    @Tola. Thanks and for the points too :)

    @Gboyega. Mummy ke? Abeg o. :)

  16. Welcome back Remi!
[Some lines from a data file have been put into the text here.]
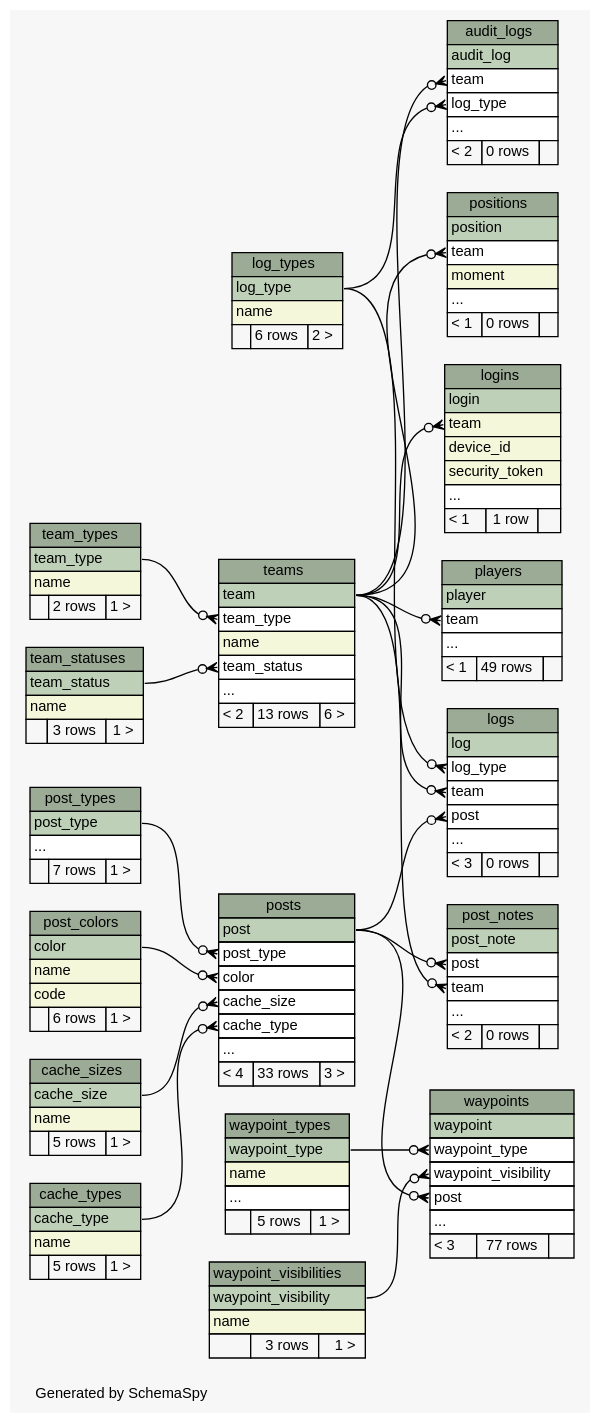
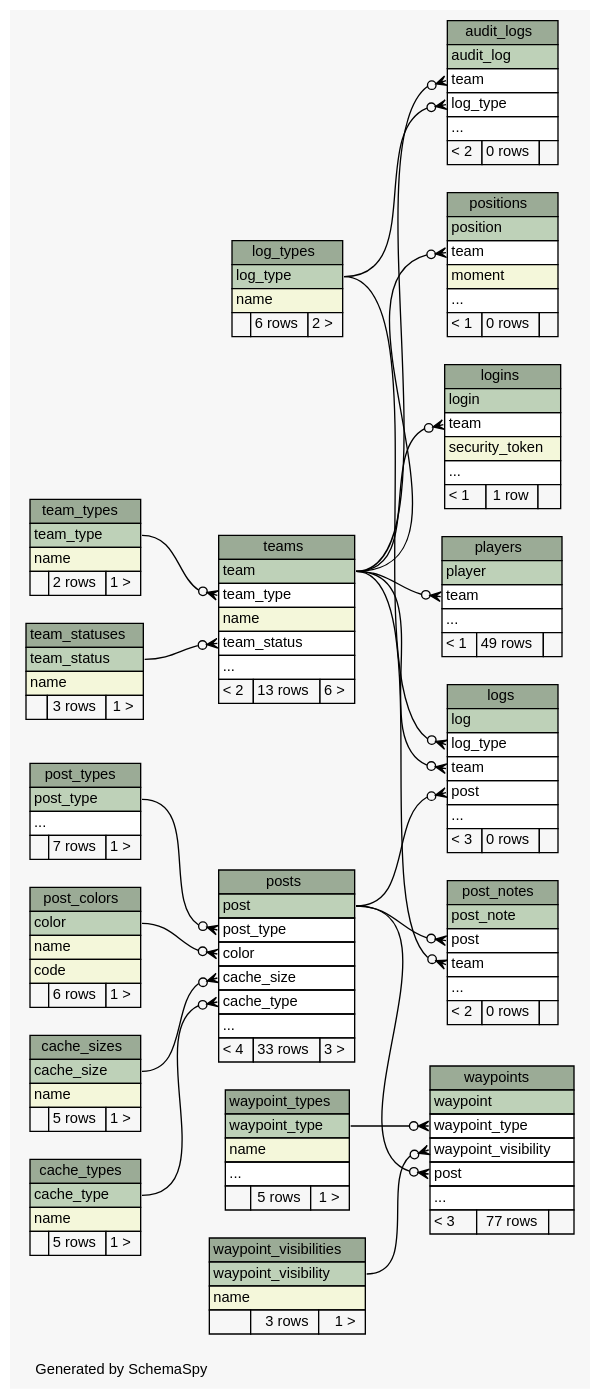
One commit to xmarwin/brazda changed the diagram in Brazda/doc/db/diagrams/summary/relationships.real.compact.dot. Above: the diagram before and after it, drawn with Graphviz. The commit also changed 72 other files, not shown here.

```diff
--- a/Brazda/doc/db/diagrams/summary/relationships.real.compact.dot
+++ b/Brazda/doc/db/diagrams/summary/relationships.real.compact.dot
@@ -1,4 +1,4 @@
-// dot 2.40.1 on Linux 4.11.5-gentoo
+// dot 2.40.1 on Linux 4.12.8-gentoo
 // SchemaSpy rev 590
 digraph "compactRelationshipsDiagram" {
   graph [
@@ -70,8 +70,7 @@
     <TABLE BORDER="0" CELLBORDER="1" CELLSPACING="0" BGCOLOR="#ffffff">
       <TR><TD COLSPAN="3" BGCOLOR="#9bab96" ALIGN="CENTER">logins</TD></TR>
       <TR><TD PORT="login" COLSPAN="3" BGCOLOR="#bed1b8" ALIGN="LEFT">login</TD></TR>
-      <TR><TD PORT="team" COLSPAN="3" BGCOLOR="#f4f7da" ALIGN="LEFT">team</TD></TR>
-      <TR><TD PORT="device_id" COLSPAN="3" BGCOLOR="#f4f7da" ALIGN="LEFT">device_id</TD></TR>
+      <TR><TD PORT="team" COLSPAN="3" ALIGN="LEFT">team</TD></TR>
       <TR><TD PORT="security_token" COLSPAN="3" BGCOLOR="#f4f7da" ALIGN="LEFT">security_token</TD></TR>
       <TR><TD PORT="elipses" COLSPAN="3" ALIGN="LEFT">...</TD></TR>
       <TR><TD ALIGN="LEFT" BGCOLOR="#f7f7f7">&lt; 1</TD><TD ALIGN="RIGHT" BGCOLOR="#f7f7f7">1 row</TD><TD ALIGN="RIGHT" BGCOLOR="#f7f7f7">  </TD></TR>
```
You just did it again.This is how a flash story should be: short, sharp andsweet.

    Well done!!!

  17. Short and nice piece that doesn’t bother itself with eating too much detail–and rightly so.

    And the reference to the leaking tap at the end just rounded the story up perfectly.

    Nice work.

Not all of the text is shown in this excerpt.